At New Community Extended Care, our relationship with family members is critically important. Our vision for holistic care involves your input in creating a plan of care for your loved one. We value your feedback on the services provided to your loved one. At New Community Extended Care, your loved one is our priority.
Schedule A Tour
Call us today to visit New Community Extended Care. We are located at 266 South Orange Avenue in Newark, New Jersey, and welcome visits Mondays through Fridays from 9 a.m. to 5 p.m. Contact our Admissions Coordinator Rhonda Nobles at 973-585-9610 or firstname.lastname@example.org.
- Workshops and support services
- Family education
- Respite care
- Mental and behavior health counseling services at New Community Family Service Bureau
- One-stop community resources at the New Community Family Success Center
Support groups can provide a lifeline for caregivers, especially those caring for a loved one diagnosed with Alzheimer’s disease. The Alzheimer’s Support Group meets monthly at New Community Extended Care , 266 South Orange Avenue in Newark. The meetings are free and held the first Saturday of the month from 12 to 2 p.m. Refreshments are served.
According to the Alzheimer’s Association, Alzheimer’s is a progressive and fatal brain disease causing memory loss and problems with thinking and behavior severe enough to affect work, lifelong hobbies and social life. An estimated 5.3 million Americans are living with the disease, including more than 350,000 individuals and their care partners in New Jersey. For more information on the Alzheimer’s Support Group, call the front desk at 973-624-2020.
Our mission is to touch people’s lives through holistic care at New Community Extended Care. Read the stories of these three residents to see how we are bringing a healing touch to members of our community.
Name: Kenneth Watson
Background: A month after Kenneth Watson suffered a stroke, he came to New Community Extended Care with serious challenges. “I couldn’t walk,” recalled Watson, whose speech was also affected by his stroke. Less than two months after his five to six times a week rehab regimen, Watson is back on his feet but it wasn’t without hard work. “I can say that they put me to work but they know their limitations,” he said. “I had a lot of fun. They always made me laugh,” Watson added. Watson’s speech has also improved and he said he’s able to carry on longer conversations with greater ease. “Every day you want to come to therapy because there’s so much love and it makes you want to come,” he said. “I’m going to miss it.”
Name: Peggy Trotman
Background: Peggy Trotman’s schedule for therapy appointments was intensive: one to two hours a day, six days a week. But the payoff has been priceless, she said. “I feel myself walking better. I’m not stumbling,” she said. Trotman came to NCC Extended Care after dealing with heart issues, dizziness, and getting a pacemaker in February. She had stayed at Extended Care in 2011 and wanted to return a second time for her most recent rehab stint. “Everybody here was so nice, I wanted to come back,” said Trotman, who previously struggled to walk but can now stroll outside with minor assistance from a cane. “I would recommend it to anybody, I really would,” she said of the rehab. “You need to do it in order to get strong and get back your health.”

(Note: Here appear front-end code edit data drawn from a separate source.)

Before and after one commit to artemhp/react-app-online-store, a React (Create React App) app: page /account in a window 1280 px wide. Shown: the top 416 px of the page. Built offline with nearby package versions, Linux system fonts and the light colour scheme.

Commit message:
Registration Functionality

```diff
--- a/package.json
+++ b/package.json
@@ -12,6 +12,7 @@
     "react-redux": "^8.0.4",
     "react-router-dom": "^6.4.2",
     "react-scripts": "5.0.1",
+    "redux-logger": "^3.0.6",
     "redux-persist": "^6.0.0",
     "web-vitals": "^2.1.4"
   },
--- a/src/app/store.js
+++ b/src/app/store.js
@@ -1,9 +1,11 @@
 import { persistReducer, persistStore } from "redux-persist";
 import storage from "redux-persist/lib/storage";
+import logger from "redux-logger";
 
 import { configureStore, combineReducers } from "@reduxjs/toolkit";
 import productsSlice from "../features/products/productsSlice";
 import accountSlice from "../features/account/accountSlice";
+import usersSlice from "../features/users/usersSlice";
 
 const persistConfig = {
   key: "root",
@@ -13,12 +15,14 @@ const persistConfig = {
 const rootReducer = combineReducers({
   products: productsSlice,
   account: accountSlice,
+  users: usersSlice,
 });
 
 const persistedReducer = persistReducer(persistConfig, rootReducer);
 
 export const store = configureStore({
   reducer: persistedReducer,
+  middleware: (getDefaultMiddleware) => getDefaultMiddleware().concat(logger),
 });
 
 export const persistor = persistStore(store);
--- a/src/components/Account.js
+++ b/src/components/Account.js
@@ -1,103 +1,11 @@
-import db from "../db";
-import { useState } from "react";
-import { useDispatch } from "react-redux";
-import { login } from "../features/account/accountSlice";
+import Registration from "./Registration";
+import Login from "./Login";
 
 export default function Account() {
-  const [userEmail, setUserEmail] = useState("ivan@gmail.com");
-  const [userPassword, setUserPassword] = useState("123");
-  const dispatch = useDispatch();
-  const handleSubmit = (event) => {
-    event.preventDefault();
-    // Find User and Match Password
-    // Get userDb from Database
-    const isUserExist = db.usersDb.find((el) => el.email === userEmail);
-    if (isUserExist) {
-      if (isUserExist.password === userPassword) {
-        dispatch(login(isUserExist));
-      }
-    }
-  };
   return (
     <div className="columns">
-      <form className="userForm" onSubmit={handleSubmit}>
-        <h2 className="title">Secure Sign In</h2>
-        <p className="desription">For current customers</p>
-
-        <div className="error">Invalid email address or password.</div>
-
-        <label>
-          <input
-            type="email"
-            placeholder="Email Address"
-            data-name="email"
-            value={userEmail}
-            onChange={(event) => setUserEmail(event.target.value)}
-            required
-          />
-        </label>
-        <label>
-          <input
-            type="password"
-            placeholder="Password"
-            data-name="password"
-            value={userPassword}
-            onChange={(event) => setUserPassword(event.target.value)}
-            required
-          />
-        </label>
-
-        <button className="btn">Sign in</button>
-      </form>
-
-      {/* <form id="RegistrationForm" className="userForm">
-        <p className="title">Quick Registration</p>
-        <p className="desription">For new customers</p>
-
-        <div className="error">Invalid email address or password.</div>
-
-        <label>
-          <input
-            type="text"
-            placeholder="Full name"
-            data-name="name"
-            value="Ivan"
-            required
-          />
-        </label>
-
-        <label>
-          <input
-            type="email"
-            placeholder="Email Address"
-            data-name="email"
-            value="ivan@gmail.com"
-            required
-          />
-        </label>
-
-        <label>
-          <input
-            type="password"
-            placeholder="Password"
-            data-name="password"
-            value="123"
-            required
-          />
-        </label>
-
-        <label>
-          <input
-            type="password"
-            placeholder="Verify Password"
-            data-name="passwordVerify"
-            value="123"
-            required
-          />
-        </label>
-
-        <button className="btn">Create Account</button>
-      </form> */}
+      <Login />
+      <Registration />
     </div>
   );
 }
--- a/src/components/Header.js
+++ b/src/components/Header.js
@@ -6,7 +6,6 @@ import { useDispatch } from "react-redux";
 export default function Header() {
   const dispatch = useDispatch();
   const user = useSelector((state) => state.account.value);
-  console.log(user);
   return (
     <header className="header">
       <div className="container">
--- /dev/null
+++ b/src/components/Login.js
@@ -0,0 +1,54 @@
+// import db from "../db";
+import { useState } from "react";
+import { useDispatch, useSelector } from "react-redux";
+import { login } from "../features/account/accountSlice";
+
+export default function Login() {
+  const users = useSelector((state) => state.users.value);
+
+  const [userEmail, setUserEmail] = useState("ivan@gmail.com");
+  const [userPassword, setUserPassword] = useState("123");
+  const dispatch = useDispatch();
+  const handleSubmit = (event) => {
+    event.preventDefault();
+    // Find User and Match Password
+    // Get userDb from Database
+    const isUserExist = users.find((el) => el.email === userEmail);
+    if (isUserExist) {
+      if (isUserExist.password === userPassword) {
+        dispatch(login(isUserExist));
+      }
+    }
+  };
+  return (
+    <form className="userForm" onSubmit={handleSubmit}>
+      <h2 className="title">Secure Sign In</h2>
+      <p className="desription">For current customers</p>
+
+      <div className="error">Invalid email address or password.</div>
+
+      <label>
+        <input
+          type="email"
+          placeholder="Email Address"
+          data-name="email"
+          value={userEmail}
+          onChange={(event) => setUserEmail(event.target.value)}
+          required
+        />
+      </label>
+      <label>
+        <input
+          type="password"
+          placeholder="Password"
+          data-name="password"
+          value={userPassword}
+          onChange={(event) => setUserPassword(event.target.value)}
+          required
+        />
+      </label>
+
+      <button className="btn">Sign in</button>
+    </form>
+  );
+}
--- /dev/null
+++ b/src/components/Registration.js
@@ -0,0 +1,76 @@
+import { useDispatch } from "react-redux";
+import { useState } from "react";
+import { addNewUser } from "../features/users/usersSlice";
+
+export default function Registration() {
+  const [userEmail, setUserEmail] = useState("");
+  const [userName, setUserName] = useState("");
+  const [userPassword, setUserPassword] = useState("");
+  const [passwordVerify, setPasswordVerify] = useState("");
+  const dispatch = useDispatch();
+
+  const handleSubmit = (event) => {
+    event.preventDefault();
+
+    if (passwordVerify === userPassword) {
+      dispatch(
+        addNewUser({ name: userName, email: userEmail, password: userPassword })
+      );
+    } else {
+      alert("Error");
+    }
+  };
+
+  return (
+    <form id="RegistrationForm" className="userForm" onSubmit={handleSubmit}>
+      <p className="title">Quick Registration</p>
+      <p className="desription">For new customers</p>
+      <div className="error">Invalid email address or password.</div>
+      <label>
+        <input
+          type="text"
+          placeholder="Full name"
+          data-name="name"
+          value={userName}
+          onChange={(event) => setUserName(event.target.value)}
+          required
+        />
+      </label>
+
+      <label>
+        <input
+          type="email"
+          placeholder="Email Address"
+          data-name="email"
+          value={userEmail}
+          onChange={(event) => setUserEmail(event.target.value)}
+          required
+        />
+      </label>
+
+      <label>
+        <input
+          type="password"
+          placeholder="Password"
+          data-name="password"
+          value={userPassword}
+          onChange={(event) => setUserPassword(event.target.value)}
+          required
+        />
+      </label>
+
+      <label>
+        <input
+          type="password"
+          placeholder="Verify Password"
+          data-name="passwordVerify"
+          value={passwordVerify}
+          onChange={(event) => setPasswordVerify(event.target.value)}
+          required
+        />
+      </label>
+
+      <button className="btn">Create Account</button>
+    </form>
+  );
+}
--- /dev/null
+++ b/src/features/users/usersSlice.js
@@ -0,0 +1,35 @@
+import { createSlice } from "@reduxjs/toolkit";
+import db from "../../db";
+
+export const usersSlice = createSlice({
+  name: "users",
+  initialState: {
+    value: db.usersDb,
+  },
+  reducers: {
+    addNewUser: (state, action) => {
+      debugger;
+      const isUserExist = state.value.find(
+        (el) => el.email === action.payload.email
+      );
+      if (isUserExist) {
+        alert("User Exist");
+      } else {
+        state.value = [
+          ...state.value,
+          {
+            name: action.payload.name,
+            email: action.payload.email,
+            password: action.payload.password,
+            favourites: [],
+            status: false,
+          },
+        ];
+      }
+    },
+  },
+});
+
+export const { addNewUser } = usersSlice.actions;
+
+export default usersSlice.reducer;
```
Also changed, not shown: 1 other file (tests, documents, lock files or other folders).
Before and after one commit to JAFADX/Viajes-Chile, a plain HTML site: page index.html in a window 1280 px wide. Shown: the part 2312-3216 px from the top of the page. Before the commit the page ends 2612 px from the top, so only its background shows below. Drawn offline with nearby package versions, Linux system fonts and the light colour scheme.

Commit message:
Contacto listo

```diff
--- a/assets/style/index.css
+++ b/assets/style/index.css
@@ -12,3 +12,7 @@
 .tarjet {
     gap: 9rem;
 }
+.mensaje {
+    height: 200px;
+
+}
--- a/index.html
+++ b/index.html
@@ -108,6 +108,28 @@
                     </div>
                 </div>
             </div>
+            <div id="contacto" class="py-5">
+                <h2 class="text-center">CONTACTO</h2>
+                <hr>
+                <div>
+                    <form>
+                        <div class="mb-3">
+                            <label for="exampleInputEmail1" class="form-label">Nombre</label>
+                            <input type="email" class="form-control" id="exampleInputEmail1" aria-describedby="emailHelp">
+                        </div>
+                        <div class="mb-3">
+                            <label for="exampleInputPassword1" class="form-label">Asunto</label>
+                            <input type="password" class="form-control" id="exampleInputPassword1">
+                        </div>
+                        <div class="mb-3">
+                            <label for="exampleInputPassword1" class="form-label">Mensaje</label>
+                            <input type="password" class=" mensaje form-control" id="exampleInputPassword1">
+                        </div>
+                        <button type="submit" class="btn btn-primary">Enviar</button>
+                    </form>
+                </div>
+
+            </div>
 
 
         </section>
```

Name: Phyllis Burns
Background: Phyllis Burns says she deals with several different health issues—an irregular heartbeat, arthritis, and being legally blind—so when she fell off her bed at home and blacked out, she needed a lot of support in her recovery. The fall impacted both her left arm and leg, so Burns had to work on small improvements, such as increasing foot movements. “At first, I didn’t want to be here. I was down and out,” she acknowledged. Gradually, as her condition improved, Burns advanced to lifting a bar and focused on regaining her balance. She also found the staff to be her source of support throughout the process. “I call them my angels. They came into my room to encourage me,” she said during her stay at the nursing home.